Various improvements in surgical techniques, such as the advent of controlled capsular release by using arthroscopic access to the anterior glenohumeral joint capsule and the coracohumeral ligament, appear to offer promising treatments. However, the effectiveness of these surgical techniques has yet to be demonstrated in controlled clinical trials.

Considering the favorable prognosis for patients with idiopathic FS, surgical intervention should probably be reserved for rare patients whose condition does not respond to maximal conservative modalities implemented over a sufficient period of time.[8]

Some authors propose early surgical intervention in patients with FS because of the patients' high risk of permanent contracture of the glenohumeral joint. However, this approach remains controversial because patients with diabetes often have recurring pain and contracture in the postoperative rehabilitation phase and because their rate of preoperative complications is generally increased.

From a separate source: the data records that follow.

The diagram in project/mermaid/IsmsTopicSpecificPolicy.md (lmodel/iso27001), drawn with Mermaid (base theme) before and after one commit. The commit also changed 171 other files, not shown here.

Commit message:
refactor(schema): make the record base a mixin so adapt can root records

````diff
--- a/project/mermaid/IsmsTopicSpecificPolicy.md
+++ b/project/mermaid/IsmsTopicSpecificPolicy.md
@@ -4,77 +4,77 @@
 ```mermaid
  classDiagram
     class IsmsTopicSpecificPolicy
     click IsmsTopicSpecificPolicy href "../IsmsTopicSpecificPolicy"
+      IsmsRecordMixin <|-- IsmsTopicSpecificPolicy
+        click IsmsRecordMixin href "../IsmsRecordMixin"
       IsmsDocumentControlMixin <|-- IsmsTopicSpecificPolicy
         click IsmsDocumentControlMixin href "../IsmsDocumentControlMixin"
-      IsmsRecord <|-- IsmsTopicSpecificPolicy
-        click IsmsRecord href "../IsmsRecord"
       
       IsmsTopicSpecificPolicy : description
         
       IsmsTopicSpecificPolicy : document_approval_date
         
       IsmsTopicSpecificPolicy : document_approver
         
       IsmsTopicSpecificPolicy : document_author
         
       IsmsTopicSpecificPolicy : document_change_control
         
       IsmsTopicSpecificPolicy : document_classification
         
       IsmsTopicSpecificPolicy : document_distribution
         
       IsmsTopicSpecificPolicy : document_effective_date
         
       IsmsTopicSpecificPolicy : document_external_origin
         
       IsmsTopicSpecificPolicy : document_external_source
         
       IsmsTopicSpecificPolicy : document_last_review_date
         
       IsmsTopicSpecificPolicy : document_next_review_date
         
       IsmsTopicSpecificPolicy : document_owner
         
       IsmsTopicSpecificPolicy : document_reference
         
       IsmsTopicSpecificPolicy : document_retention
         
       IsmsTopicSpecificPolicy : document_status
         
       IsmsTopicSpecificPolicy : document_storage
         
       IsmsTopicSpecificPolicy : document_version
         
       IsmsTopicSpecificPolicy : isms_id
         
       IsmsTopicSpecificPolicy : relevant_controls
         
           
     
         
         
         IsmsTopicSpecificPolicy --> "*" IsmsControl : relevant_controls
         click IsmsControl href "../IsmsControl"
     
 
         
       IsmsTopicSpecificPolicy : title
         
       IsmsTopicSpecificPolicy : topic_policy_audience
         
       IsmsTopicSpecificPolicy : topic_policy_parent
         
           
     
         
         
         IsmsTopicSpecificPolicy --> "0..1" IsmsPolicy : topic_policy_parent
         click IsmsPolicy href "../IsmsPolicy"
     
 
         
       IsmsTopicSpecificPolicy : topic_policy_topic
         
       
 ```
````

Other Treatment

Studies of intra-articular and intrabursal injections, glenohumeral distention arthrography, and nerve blocks have been conducted, as described in the following text.

Intra-articular and intrabursal injections

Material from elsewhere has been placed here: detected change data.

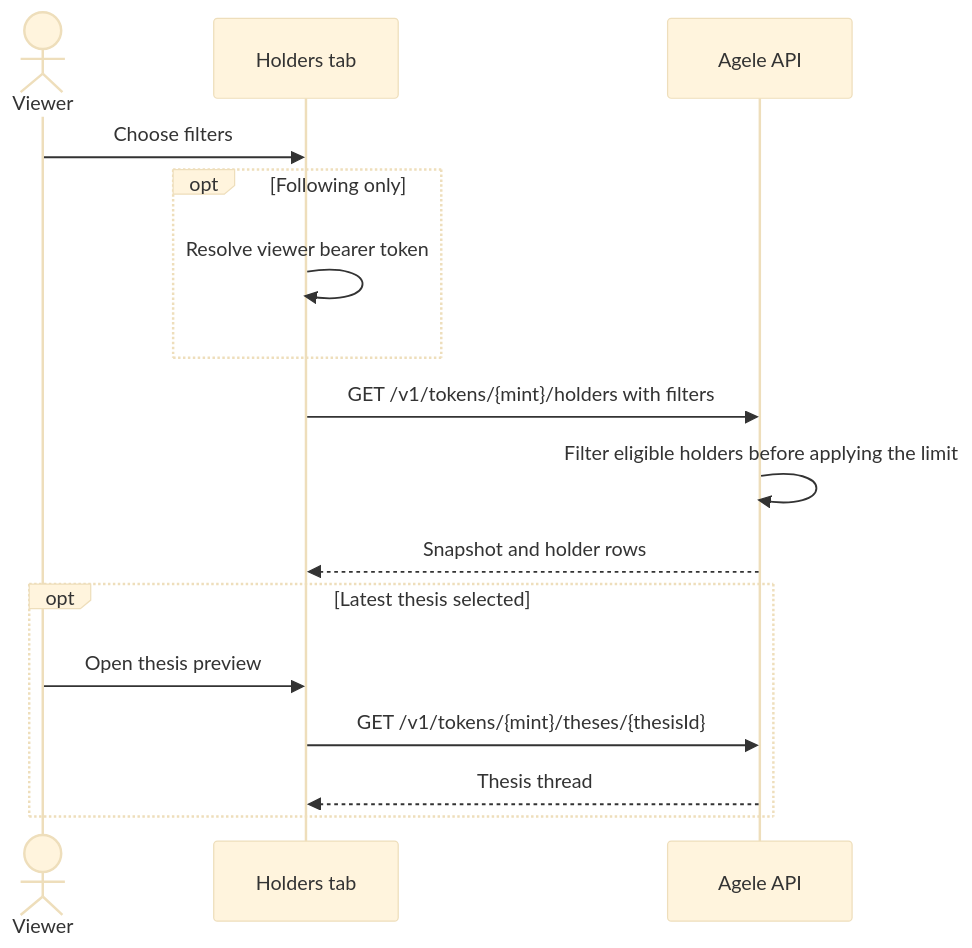
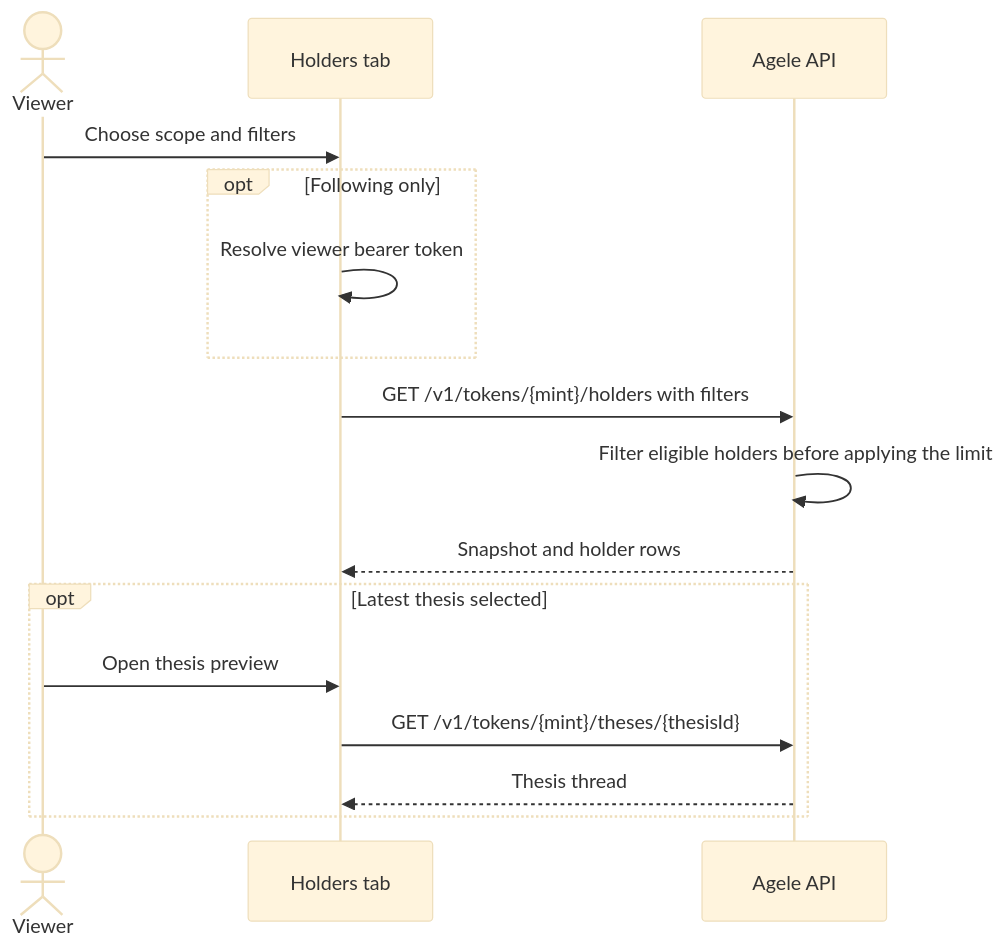
One commit to jog01/agele-web changed the second of 2 diagrams in docs/token-holders.md. Above: the diagram before and after it, drawn with Mermaid (base theme). The commit also changed other lines of this file and 8 other files, not shown here.

````diff
--- a/docs/token-holders.md
+++ b/docs/token-holders.md
@@ -19,18 +20,18 @@
 ```mermaid
 sequenceDiagram
   actor Viewer
   participant Panel as Holders tab
   participant API as Agele API
-  Viewer->>Panel: Choose filters
+  Viewer->>Panel: Choose scope and filters
   opt Following only
     Panel->>Panel: Resolve viewer bearer token
   end
   Panel->>API: GET /v1/tokens/{mint}/holders with filters
   API->>API: Filter eligible holders before applying the limit
   API-->>Panel: Snapshot and holder rows
   opt Latest thesis selected
     Viewer->>Panel: Open thesis preview
     Panel->>API: GET /v1/tokens/{mint}/theses/{thesisId}
     API-->>Panel: Thesis thread
   end
 ```
````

Intra-articular corticosteroid injections

Intra-articular injections of steroid derivatives are the second most common medical intervention for treating painful joint conditions. (The most common intervention is the administration of nonsteroidal anti-inflammatory drugs [NSAIDs]).

A blinded, randomized, controlled study by Yoon and colleagues indicated that high- and low-dose intra-articular corticosteroid injections for FS are equally effective. The study involved 53 patients with primary adhesive capsulitis in the freezing stage. Twenty patients received a single ultrasonographically guided intra-articular injection of 40 mg of triamcinolone acetonide, while another 20 received an ultrasonographically guided intra-articular injection of 20 mg of the drug and 13 received a placebo. The injections were followed by participation in a home exercise program, with posttreatment follow-up at 1, 3, 6, and 12 weeks. The investigators found that there was greater improvement in shoulder pain and passive range of motion in the high- and low-dose groups than in the placebo patients but also that the level of improvement was about the same in both corticosteroid groups.[38]

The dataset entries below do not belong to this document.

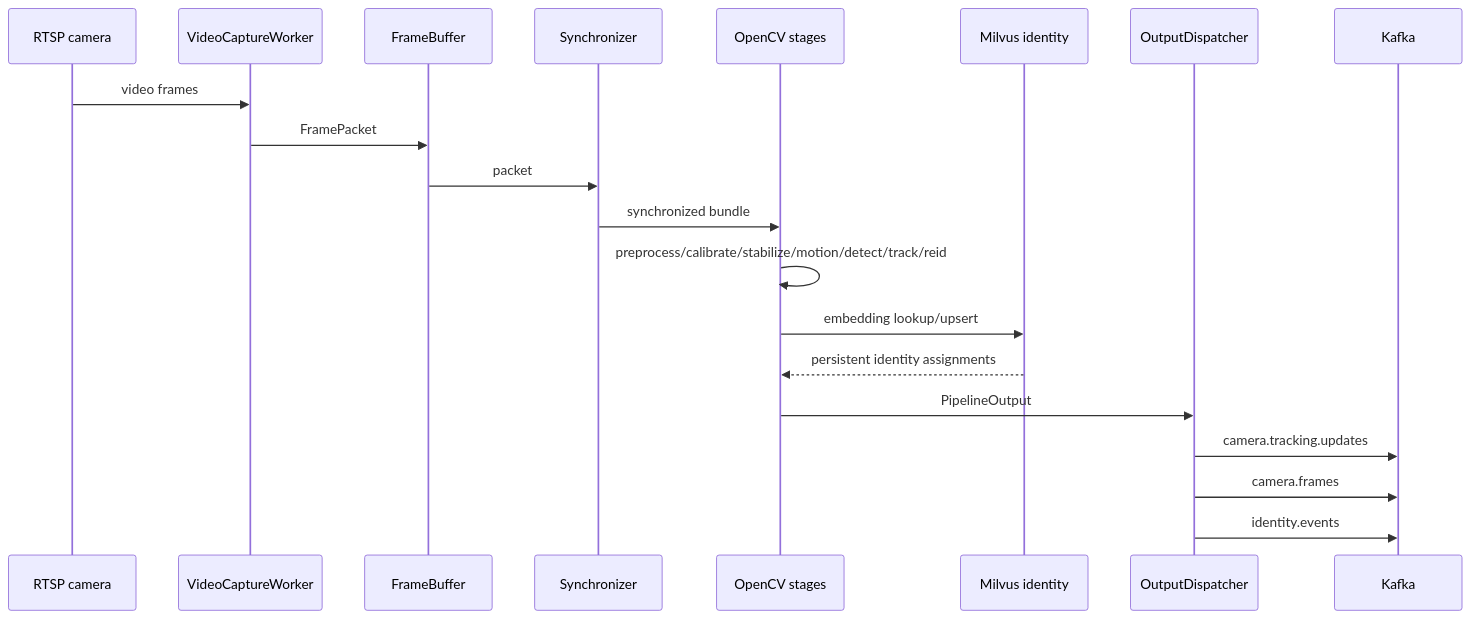
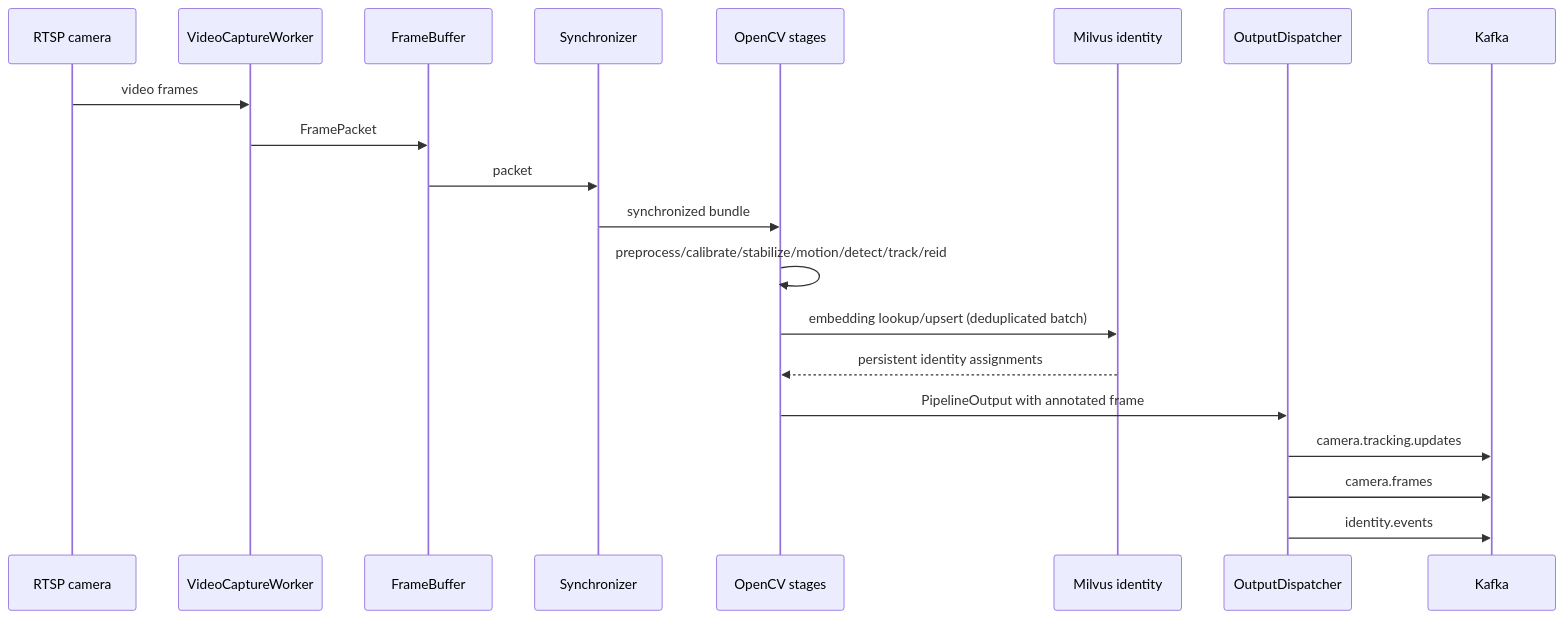
The fifth of 7 diagrams in backend/README.md (Premaramkarthik/Ai-Intelligence-Theft-Detection), drawn with Mermaid before and after one commit. The commit also changed other lines of this file and 85 other files, not shown here.

````diff
--- a/backend/README.md
+++ b/backend/README.md
@@ -520,23 +390,23 @@
 ```mermaid
 sequenceDiagram
     participant Cam as RTSP camera
     participant W as VideoCaptureWorker
     participant B as FrameBuffer
     participant S as Synchronizer
     participant P as OpenCV stages
     participant MI as Milvus identity
     participant O as OutputDispatcher
     participant K as Kafka
 
     Cam->>W: video frames
     W->>B: FramePacket
     B->>S: packet
     S->>P: synchronized bundle
     P->>P: preprocess/calibrate/stabilize/motion/detect/track/reid
-    P->>MI: embedding lookup/upsert
+    P->>MI: embedding lookup/upsert (deduplicated batch)
     MI-->>P: persistent identity assignments
-    P->>O: PipelineOutput
+    P->>O: PipelineOutput with annotated frame
     O->>K: camera.tracking.updates
     O->>K: camera.frames
     O->>K: identity.events
 ```
````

The rationale for injection of an intra-articular steroid derivative is to allow direct delivery of a modest dose of concentrated drug with analgesic and anti-inflammatory properties to the targeted site of pathology.[39] Researchers at the Manchester Rheumatology Service investigated the accuracy of a variety of joint injections that were administered by using anatomic landmarks to the upper and lower extremities. Their study demonstrated inaccurate placement of the drug in 65% of 108 joints injected.

A study by Eustace and colleagues showed results similar to those above, demonstrating that 68% of shoulder injections performed by expert specialist physicians without radiologic guidance failed to hit their target.[40] Overall, when radiologic guidance is not used, the accuracy of these injections is poor. When anatomic landmarks are used, the rate of misplacement is as high as 58% in the glenohumeral joint and as high as 69% in the subacromiodeltoidian bursae. Accuracy of the injection is associated with improved clinical results.[40, 41, 42]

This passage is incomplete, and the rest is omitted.